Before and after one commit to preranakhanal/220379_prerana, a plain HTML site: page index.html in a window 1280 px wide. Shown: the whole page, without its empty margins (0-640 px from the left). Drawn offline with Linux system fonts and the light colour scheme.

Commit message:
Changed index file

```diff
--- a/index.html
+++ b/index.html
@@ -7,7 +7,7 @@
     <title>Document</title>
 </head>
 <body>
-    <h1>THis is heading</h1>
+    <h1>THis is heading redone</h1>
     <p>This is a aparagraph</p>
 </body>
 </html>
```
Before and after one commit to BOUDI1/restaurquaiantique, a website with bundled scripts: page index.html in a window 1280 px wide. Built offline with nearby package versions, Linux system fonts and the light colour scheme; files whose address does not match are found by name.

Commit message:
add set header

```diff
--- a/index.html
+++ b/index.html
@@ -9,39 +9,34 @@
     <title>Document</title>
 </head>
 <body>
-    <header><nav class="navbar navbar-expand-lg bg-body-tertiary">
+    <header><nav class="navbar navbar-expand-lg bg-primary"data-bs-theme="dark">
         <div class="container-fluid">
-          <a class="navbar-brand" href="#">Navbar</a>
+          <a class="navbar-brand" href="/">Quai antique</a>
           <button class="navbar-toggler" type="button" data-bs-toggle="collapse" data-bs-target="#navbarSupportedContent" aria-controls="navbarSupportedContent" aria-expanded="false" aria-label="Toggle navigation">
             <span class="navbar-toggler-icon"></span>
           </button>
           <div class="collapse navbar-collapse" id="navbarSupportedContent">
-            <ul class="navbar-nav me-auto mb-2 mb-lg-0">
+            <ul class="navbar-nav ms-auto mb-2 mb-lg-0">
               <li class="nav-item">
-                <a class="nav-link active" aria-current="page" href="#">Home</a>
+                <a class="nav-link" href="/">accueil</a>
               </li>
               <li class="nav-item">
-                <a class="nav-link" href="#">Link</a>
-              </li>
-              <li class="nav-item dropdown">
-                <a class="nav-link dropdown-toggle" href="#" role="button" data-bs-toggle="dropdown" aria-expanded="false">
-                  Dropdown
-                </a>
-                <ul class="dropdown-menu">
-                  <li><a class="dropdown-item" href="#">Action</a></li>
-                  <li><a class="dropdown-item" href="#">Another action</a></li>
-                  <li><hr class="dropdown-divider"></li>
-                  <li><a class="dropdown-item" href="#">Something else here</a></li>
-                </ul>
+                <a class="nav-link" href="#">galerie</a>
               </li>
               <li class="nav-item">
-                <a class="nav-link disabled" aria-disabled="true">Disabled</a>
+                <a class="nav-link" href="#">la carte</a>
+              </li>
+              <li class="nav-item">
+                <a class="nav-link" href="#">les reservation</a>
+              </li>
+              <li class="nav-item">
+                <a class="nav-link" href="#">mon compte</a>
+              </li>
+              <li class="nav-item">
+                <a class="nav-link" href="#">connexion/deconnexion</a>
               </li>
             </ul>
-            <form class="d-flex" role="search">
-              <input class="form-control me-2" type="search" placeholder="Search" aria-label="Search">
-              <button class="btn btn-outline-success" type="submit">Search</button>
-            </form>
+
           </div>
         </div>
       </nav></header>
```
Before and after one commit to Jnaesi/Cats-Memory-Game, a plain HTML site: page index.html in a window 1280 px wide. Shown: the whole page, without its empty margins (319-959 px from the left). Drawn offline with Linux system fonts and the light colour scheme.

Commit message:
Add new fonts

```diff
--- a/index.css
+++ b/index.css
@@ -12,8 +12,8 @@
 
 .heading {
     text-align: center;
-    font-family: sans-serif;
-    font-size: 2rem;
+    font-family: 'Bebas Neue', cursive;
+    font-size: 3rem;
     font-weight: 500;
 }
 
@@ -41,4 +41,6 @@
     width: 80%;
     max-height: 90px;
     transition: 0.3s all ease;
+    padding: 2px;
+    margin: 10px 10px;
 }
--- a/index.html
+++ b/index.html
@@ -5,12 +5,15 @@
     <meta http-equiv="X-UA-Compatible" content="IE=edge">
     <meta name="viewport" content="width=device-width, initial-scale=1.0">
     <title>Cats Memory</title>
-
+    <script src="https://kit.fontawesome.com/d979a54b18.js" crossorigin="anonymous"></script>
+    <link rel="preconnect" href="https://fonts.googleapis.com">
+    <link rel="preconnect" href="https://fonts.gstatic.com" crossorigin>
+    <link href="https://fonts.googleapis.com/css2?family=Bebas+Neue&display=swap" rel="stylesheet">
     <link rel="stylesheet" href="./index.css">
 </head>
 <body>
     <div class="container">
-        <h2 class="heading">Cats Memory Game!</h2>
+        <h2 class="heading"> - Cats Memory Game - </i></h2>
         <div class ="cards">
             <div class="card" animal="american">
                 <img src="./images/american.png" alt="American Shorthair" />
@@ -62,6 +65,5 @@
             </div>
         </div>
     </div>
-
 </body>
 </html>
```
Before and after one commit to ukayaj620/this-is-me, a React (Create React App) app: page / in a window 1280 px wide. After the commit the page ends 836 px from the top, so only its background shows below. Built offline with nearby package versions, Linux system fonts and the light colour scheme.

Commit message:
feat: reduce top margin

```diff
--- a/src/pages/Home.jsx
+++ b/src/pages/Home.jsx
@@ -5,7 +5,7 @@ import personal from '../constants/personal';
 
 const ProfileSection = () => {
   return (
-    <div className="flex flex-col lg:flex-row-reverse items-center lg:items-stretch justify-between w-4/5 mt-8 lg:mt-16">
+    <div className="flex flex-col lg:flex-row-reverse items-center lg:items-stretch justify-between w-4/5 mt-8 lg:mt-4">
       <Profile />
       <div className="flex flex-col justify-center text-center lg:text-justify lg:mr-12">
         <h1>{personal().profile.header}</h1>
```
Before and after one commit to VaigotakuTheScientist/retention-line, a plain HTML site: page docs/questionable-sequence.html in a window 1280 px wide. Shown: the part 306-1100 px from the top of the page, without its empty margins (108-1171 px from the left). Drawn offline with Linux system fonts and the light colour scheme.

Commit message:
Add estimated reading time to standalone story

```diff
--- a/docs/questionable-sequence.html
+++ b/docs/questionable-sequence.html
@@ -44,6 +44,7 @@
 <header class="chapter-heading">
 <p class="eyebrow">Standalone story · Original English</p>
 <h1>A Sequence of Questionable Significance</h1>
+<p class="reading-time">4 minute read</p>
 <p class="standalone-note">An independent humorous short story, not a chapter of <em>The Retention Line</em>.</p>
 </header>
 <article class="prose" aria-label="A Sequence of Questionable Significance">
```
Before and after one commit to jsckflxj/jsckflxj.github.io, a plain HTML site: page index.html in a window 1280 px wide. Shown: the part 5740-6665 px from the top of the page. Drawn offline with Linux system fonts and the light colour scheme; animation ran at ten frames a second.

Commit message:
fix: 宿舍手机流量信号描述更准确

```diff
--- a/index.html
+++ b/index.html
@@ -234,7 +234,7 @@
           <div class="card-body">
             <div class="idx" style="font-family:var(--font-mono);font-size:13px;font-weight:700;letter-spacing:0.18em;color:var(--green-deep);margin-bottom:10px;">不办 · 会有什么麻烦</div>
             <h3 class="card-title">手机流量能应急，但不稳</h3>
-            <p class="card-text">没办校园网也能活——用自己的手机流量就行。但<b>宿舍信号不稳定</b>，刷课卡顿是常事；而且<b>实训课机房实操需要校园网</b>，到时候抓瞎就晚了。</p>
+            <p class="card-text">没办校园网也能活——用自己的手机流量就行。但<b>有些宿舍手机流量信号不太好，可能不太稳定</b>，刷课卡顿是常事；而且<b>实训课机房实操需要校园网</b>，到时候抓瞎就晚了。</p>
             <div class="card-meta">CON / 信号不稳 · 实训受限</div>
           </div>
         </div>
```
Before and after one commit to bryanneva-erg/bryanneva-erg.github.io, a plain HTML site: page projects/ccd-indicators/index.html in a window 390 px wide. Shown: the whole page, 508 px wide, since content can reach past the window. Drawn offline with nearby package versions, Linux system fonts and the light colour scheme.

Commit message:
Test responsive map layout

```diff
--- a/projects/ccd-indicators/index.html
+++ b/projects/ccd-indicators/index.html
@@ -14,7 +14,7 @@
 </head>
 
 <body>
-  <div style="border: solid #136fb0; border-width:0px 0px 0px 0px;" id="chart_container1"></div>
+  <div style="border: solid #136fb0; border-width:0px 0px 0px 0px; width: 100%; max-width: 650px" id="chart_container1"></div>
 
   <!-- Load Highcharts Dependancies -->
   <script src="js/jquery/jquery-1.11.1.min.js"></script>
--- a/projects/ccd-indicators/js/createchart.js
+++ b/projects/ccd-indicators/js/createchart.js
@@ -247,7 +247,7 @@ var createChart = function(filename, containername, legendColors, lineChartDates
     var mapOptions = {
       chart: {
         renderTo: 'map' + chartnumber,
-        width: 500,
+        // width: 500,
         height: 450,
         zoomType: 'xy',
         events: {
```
__________________________________________________
- EXERCISE DETAILS: Among the lines above, find those with the word "whole". Copy them.

- TASK RESULT:
Before and after one commit to preranakhanal/220379_prerana, a plain HTML site: page index.html in a window 1280 px wide. Shown: the whole page, without its empty margins (0-640 px from the left). Drawn offline with Linux system fonts and the light colour scheme.
Before and after one commit to Jnaesi/Cats-Memory-Game, a plain HTML site: page index.html in a window 1280 px wide. Shown: the whole page, without its empty margins (319-959 px from the left). Drawn offline with Linux system fonts and the light colour scheme.
Before and after one commit to bryanneva-erg/bryanneva-erg.github.io, a plain HTML site: page projects/ccd-indicators/index.html in a window 390 px wide. Shown: the whole page, 508 px wide, since content can reach past the window. Drawn offline with nearby package versions, Linux system fonts and the light colour scheme.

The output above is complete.